Written by Laura Bartlet

Keeping Your Cat Happy Indoors

Statistics show the average lifespan of an indoor cat is 12-20 years compared to only 1-5 years for an outdoor cat. This is why at VOKRA we firmly believe keeping your cats strictly indoors will lead to a long, healthly life for your beloved pet and fewer worrisome nights and vet bills after a cat goes missing, is injured or even worse.

Many cats love to stay indoors and are never happier than when padding around the house. Yet sometimes your cat may become less content, which can be distressing both for you and your pet. When a cat isn’t 100% happy they can show it in a number of ways. For example, your cat may become ill or simply more lethargic than usual.

It perhaps doesn’t surprise many of you that your cat likes to be in control! And when they don’t feel in control in their environment this can lead to unhappiness. One simple way you can keep your cat comfortable in its environment is by keeping to a routine in your interactions with them. This can be by feeding them at the same time each day and even by trying to play with them at the same time.

Cats also need their senses stimulated to keep them happy. While many readers will already use catnip, there are also a number of other herbs that could provide a little interest and variation for your cat. For those of you whose cat isn’t partial to catnip, cat thyme may prove a useful substitute.

Enriching your cat’s life with toys is also a fun way to keep them happy. Unfortunately this can get expensive as cats tend to grow bored of toys pretty quickly, so why not try to enrich their lives by making some easy to create toys and puzzles? This is a great, cheap way of adding variation to your cat’s day to day life.

Hopefully this quick guide will give you some ideas to enrich your cat’s lives:

Keeping Your Cat Happy Iindoors
Keeping Your Cat Happy Indoors by Terrys Fabrics.

Ask Dr. Waffles

DrWaffles

Dr. Waffles (pictured) is VOKRA’s senior feline health advice columnist. He has had more than four years of experience as a cat with health, and is thus fully qualified to advise other cats in their health.

Dear Dr. Waffles,

I have a problem with my claws. The scratching post bores me. I really can’t be bothered to scritch and scratch at that tedious thing. But because of that, I’ve noticed something quite alarming: my claws have grown so long they have grown out, around and are now starting to pierce back into my paws. I am a really puffy kitty with super puffy paws, and since my paws are so incredible and luxuriously puffy, my people haven’t even noticed that my claws are now ingrown! My beautiful fur covers the whole ordeal entirely! It hurts and I am starting to wonder if my distaste of the scratching post was a mistake.

With sore paws,

Miss Snowball

Dear Miss Snowball,

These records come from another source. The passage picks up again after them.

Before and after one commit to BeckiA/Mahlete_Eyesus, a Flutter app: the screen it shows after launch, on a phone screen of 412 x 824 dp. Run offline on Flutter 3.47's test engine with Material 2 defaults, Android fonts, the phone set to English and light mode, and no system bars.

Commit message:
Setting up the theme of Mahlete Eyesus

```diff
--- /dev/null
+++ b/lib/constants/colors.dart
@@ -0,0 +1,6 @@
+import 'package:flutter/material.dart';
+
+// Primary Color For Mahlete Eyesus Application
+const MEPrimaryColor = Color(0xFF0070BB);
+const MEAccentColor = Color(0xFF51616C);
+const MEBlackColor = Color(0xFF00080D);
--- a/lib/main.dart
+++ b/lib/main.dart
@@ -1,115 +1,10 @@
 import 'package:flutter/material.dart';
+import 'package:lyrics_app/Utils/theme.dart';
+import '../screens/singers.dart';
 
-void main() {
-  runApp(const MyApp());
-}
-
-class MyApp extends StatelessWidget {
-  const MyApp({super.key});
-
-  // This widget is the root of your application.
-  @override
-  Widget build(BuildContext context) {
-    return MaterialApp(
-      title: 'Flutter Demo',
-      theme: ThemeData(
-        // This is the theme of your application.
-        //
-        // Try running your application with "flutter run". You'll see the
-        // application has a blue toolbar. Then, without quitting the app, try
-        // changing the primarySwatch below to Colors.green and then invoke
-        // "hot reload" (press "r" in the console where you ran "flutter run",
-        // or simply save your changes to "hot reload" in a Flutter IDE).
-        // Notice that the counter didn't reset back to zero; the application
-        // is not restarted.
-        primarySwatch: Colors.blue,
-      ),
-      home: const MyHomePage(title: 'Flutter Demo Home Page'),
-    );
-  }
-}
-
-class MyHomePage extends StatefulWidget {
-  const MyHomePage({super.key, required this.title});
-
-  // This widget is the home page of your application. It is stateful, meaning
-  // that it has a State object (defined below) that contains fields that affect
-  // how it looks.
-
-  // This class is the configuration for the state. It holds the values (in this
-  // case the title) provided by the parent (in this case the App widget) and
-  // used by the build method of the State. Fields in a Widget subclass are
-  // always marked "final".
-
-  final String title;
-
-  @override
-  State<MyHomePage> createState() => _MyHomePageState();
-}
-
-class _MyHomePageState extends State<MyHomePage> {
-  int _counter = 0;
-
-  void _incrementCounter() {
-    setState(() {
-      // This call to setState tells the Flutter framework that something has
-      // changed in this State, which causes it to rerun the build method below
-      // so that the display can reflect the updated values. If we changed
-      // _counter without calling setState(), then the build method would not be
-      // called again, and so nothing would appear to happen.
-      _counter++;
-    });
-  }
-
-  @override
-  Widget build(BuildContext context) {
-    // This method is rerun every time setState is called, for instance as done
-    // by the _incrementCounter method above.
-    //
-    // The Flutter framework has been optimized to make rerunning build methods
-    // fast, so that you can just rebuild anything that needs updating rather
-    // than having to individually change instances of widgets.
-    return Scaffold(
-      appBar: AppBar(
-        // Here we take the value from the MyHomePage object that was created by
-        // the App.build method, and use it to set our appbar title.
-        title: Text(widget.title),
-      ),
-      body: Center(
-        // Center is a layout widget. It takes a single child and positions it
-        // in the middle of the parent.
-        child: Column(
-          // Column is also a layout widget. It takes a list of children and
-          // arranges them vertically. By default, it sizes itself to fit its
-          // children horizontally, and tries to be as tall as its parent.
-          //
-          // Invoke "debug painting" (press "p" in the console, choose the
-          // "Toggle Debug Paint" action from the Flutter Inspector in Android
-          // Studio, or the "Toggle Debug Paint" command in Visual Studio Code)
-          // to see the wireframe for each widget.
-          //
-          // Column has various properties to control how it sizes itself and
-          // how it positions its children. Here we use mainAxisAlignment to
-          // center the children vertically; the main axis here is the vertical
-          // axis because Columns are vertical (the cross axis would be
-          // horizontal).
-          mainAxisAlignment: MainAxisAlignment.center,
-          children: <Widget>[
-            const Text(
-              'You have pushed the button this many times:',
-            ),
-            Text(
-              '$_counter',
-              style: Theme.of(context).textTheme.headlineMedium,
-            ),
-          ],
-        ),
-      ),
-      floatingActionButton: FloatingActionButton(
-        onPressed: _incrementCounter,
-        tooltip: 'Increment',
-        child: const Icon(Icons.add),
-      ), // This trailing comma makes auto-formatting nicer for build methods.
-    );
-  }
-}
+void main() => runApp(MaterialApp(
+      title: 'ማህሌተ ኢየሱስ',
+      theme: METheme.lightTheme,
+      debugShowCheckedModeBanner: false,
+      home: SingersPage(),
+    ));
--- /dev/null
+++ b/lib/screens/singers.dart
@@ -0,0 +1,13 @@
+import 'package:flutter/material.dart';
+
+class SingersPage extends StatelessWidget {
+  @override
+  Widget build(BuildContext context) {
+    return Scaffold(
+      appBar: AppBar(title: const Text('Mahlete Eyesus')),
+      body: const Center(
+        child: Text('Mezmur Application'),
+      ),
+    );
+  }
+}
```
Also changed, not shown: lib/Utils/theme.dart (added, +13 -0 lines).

Personally, I prefer to do my nails myself with the post, but I know several puffy kitties that much prefer a regular manicure. First, don’t be mad at your people; they probably mean well and it can be hard to see past all the puff of your paws! But it is very important that once you get their attention, they take you to a vet right away to have your paws fixed up properly. I bet it’s hard to walk around and even to use the litterbox with such wounds! After your paws are clipped and fixed, they should make sure they give you regular manicures, or find a scratching post that you might want to use. There are a lot of different kinds out there – maybe there is one you’d like.

Dr. Waffles

Dr. Waffle’s apparel provided by Business Catual